■ Work order
Do any lines in the data below contain "with"? If so, copy every one of them.

----- Given entries

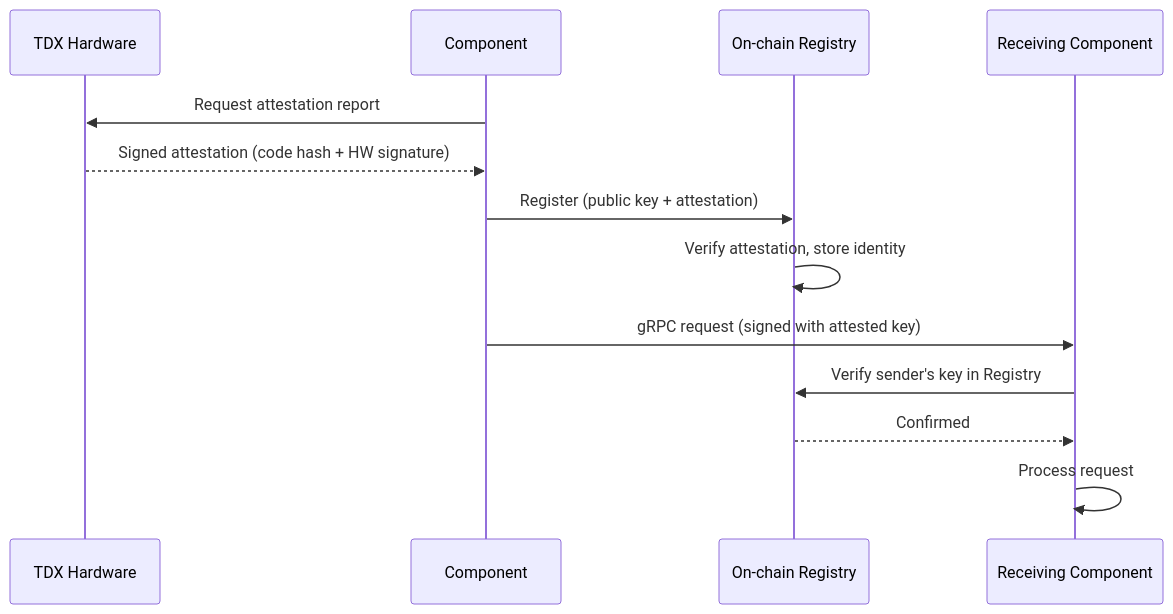
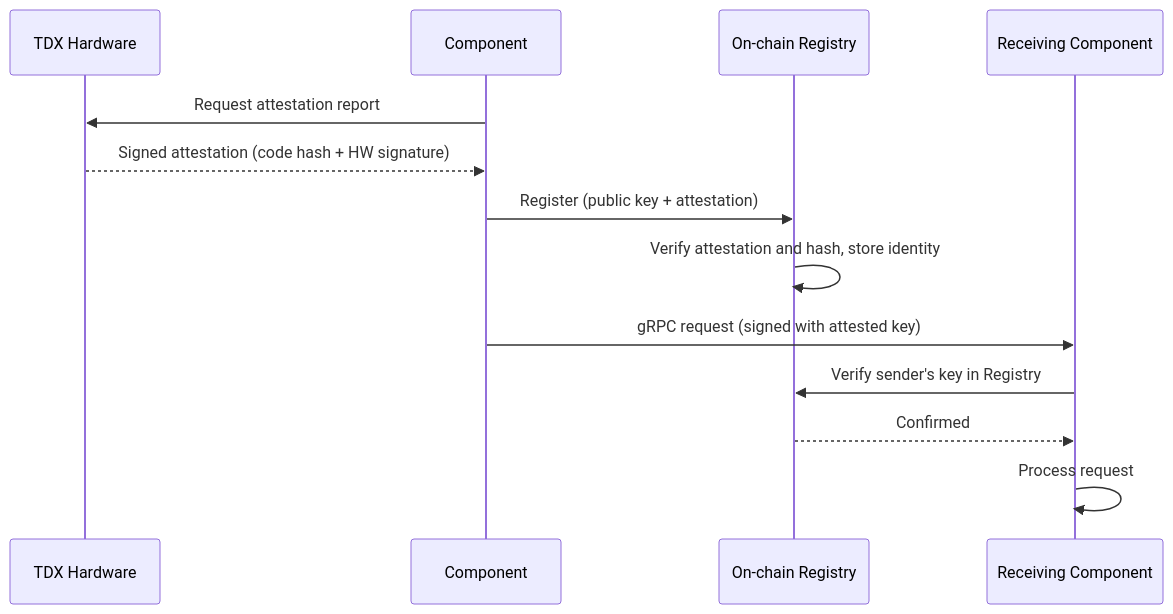
Before and after one commit to iExec-Nox/documentation: the first of 2 diagrams in src/protocol/protocol-vision.md, drawn with Mermaid. The commit also changed other lines of this file and 1 other file, not shown here.

Commit message:
docs: enhance protocol vision document with detailed architecture and privacy strategies

````diff
--- a/src/protocol/protocol-vision.md
+++ b/src/protocol/protocol-vision.md
@@ -65,16 +119,16 @@
 ```mermaid
 sequenceDiagram
     participant HW as TDX Hardware
     participant C as Component
     participant BC as On-chain Registry
     participant R as Receiving Component
 
     C->>HW: Request attestation report
     HW-->>C: Signed attestation (code hash + HW signature)
     C->>BC: Register (public key + attestation)
-    BC->>BC: Verify attestation, store identity
+    BC->>BC: Verify attestation and hash, store identity
     C->>R: gRPC request (signed with attested key)
     R->>BC: Verify sender's key in Registry
     BC-->>R: Confirmed
     R->>R: Process request
 ```
````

----------

■ Exercise response
Before and after one commit to iExec-Nox/documentation: the first of 2 diagrams in src/protocol/protocol-vision.md, drawn with Mermaid. The commit also changed other lines of this file and 1 other file, not shown here.
docs: enhance protocol vision document with detailed architecture and privacy strategies
     C->>R: gRPC request (signed with attested key)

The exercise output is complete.